William J. printing plate

Object Number: 
Wood, metal, nails
Overall: 6 1/8 × 16 1/4 × 7/8 in. (15.6 × 41.3 × 2.2 cm)

Wooden printing block with metal plate affixed to the front. Block reads “William J. / 44 West 54th Street,” written backwards.

Gallery Label: 

William John “Bill” Cunningham (1929-2016) was a long-time New York Times photographer and journalist known for his “On the Street” and “Evening Hours” columns. A cultural anthropologist as much as a fashion photographer, Cunningham became distinguished for his candid street and event photographs of New Yorkers that depicted up-to-the-minute fashion trends. Among Cunningham’s most frequent locations to photograph his candid shots was the corner of Fifth Avenue and Fifty-Seventh Street and at the “up-to-twenty galas” he attended each week.

Born in Boston, Cunningham moved to New York in 1948. Although he began working as a journalist during the early 1960s, he initially made hats in New York. Cunningham, in fact, began his career as a milliner and worked in passionately in that field for almost two decades. A visual learner who enjoyed working with his hands, he opened his own millinery shop, William J., on East 52nd Street around 1950.

Cunningham’s most striking millinery designs incorporated unusual naturalistic forms and ornament.

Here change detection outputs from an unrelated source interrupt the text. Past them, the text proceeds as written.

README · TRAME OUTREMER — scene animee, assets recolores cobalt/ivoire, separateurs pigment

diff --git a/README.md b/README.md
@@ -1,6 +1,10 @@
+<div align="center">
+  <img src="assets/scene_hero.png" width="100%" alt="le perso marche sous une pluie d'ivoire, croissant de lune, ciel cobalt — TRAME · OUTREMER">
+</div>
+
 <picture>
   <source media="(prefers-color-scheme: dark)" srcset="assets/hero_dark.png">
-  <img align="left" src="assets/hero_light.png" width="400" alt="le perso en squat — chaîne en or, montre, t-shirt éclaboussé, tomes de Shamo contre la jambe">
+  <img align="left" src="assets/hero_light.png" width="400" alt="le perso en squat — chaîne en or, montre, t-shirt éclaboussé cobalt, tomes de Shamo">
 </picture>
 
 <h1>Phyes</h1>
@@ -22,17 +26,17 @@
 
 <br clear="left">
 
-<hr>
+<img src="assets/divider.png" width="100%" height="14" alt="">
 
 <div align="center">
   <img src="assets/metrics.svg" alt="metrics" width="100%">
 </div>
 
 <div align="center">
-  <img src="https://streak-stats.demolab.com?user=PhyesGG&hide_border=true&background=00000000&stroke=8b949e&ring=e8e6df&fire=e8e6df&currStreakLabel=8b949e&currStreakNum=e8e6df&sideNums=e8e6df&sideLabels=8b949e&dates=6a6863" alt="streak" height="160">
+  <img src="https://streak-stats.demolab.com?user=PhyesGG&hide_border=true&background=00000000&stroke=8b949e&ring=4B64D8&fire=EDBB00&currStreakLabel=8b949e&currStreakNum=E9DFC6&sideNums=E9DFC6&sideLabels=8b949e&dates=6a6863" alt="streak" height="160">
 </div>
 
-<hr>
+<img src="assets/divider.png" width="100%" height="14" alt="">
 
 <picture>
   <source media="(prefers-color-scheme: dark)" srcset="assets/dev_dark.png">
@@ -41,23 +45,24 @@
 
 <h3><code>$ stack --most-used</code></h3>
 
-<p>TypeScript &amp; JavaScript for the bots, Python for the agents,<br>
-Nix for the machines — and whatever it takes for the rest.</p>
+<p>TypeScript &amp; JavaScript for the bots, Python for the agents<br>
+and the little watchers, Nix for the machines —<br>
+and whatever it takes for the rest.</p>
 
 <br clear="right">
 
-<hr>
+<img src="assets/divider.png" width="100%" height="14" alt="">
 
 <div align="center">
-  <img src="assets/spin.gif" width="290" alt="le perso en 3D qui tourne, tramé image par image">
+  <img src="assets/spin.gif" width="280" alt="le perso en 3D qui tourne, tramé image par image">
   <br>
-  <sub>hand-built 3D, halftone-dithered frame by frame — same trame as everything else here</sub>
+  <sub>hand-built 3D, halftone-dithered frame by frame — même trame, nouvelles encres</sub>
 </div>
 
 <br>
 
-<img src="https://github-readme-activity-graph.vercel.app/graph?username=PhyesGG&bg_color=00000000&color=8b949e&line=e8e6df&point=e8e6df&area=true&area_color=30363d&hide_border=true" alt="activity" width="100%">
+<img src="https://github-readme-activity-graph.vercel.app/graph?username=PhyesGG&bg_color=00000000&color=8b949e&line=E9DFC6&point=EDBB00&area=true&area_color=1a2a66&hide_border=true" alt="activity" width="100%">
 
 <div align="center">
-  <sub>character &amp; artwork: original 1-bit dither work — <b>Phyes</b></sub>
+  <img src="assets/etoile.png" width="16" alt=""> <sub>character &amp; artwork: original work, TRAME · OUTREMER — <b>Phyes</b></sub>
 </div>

In a 1961 interview, he acknowledged that his work was not particularly wearable, stating:

I used to do birds jumping through hoops, and the fashion press went wild over my beach hats. But my sisters would say, ‘William, who wears them?’ and I knew they were right. People do wear them, of course, but it’s really a joke.”

Cunningham began creating more wearable hats in the early 1960s, with the hope that they would be easier to sell. Unfortunately, this change happened during a time when traditional women’s hats were no longer fashionable. The two corduroy hats here, 2017.73.1 and 2017.73.2, likely date to the early 60s, when Cunningham created his most wearable fabrications. These hats are reminiscent of newsboy caps and pillbox hats, and are soft with no understructure. The address on the accompanying printing plate, 44 West 54th Street, was the location of Cunningham’s shop, William J., from 1954 to about 1960. William J. was a one-man operation, so Cunningham branded his bags and boxes himself.

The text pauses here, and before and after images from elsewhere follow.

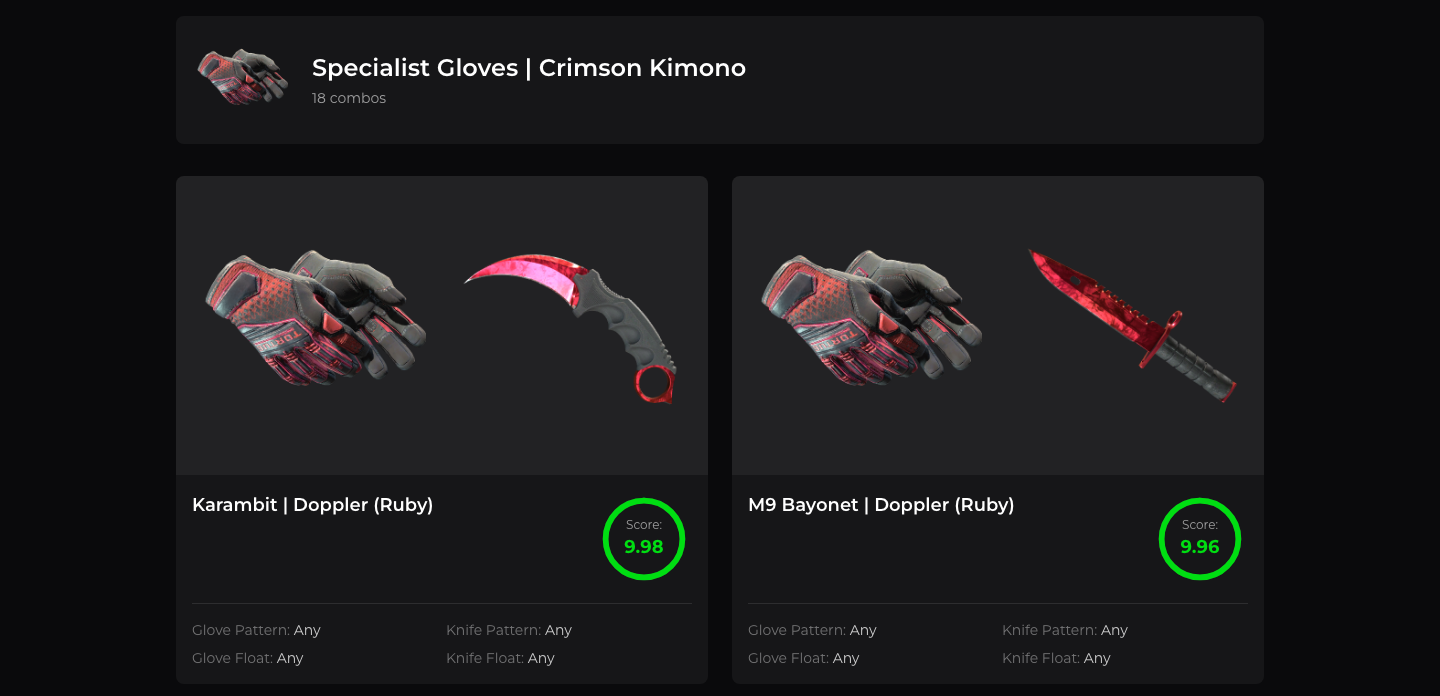
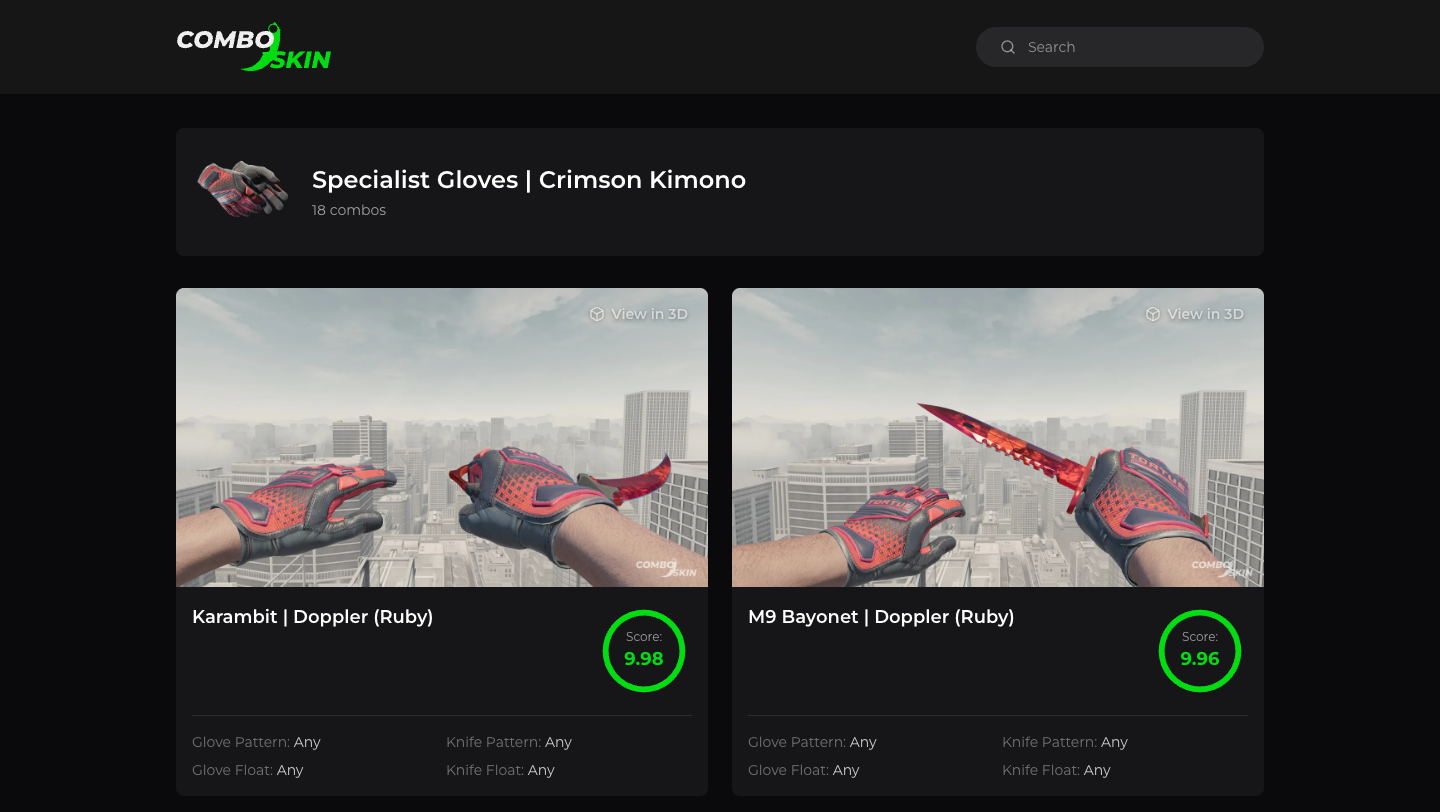
Refresh the website screenshots and add a glove finishes page

diff --git a/website/README.md b/website/README.md
@@ -41,9 +41,11 @@ The viewer and its message contract live in their own public repository; see its
 
 ![Home page with the "Find your perfect combo" heading and search-by-gloves and search-by-knives cards](docs/screenshots/home.png)
 
-![Search by gloves: a grid of the eight glove types with the number of finishes for each](docs/screenshots/search-gloves.png)
+![Search by gloves: a grid of the glove types, each with its number of finishes and of combos, and a "Has combos" filter](docs/screenshots/search-gloves.png)
 
-![Combos for Specialist Gloves | Crimson Kimono: "18 combos" under the finish name, then cards for Karambit and M9 Bayonet | Doppler (Ruby), each with the glove and knife pictures side by side, a score, and glove and knife pattern and float rows reading "Any"](docs/screenshots/combos.png)
+![Specialist Gloves: a grid of its finishes with their pictures, "18 combos" on Crimson Kimono, and a "Has combos" filter](docs/screenshots/glove-finishes.png)
+
+![Combos for Specialist Gloves | Crimson Kimono: "18 combos" under the finish name, then cards for Karambit and M9 Bayonet | Doppler (Ruby), each with its in-game screenshot, "View in 3D", a score, and glove and knife pattern and float rows reading "Any"](docs/screenshots/combos.png)
 
 ## Getting started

Credit Line: 
Gift of Melanie Tinnelly and Terence Tinnelly in memory of their aunt Toni Cimino (known as Suzette)
Place Made: 
Due to ongoing research, information about this object is subject to change.
Creative: Tronvig Group